RECORDS PROVIDED ▸
────────────────
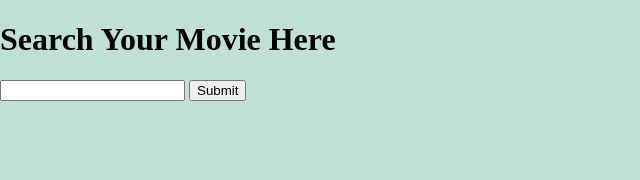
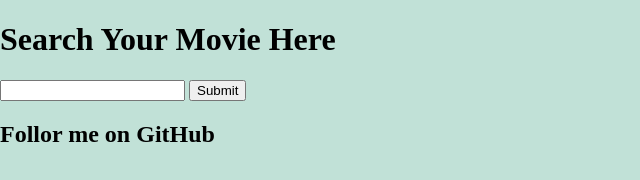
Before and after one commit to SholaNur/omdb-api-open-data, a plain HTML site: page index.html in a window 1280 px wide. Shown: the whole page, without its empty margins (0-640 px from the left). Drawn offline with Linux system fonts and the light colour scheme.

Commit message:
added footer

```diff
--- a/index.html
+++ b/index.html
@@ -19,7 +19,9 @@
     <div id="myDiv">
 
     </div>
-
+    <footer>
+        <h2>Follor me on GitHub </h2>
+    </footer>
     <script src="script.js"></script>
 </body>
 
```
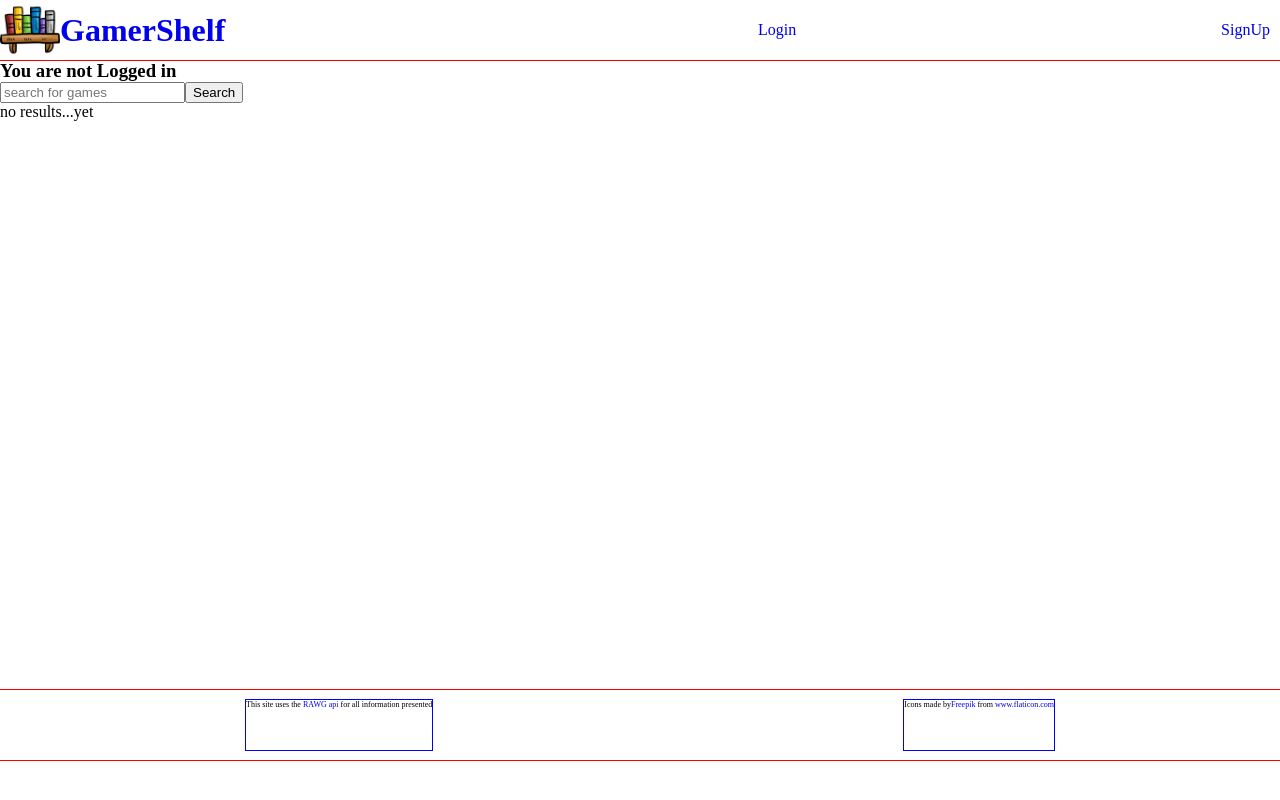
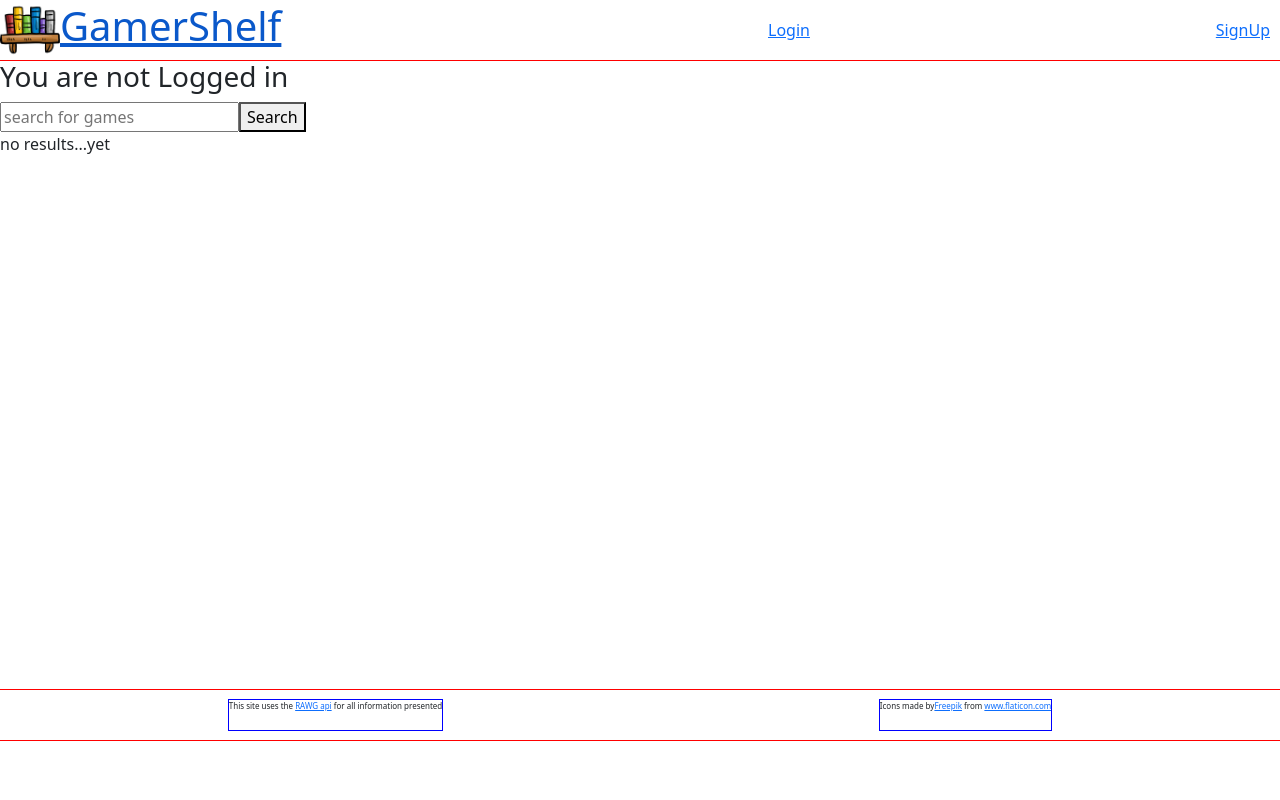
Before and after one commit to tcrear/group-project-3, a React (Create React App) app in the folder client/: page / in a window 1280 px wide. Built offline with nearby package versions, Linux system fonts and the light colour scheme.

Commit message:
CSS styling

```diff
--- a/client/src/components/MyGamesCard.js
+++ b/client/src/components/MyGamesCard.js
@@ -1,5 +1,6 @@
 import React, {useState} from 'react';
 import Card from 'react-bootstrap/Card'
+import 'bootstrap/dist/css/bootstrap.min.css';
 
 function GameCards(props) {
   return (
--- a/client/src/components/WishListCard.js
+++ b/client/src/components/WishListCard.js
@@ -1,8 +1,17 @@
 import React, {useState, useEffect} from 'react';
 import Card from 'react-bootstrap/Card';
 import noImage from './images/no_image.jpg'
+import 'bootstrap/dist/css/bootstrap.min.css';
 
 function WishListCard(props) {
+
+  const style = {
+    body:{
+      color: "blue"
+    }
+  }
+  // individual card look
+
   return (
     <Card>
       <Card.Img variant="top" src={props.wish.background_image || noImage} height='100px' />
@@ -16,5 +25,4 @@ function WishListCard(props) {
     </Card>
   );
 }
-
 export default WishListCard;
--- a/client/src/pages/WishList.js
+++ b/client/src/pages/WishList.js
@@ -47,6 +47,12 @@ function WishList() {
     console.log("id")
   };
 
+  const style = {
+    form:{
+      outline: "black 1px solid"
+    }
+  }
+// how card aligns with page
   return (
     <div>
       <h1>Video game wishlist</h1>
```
────────────────
WORK ITEM ▸
Look for the word "components" in the listing above, and copy every line where you find it.

REPLY TO THE EXERCISE ▸
--- a/client/src/components/MyGamesCard.js
+++ b/client/src/components/MyGamesCard.js
--- a/client/src/components/WishListCard.js
+++ b/client/src/components/WishListCard.js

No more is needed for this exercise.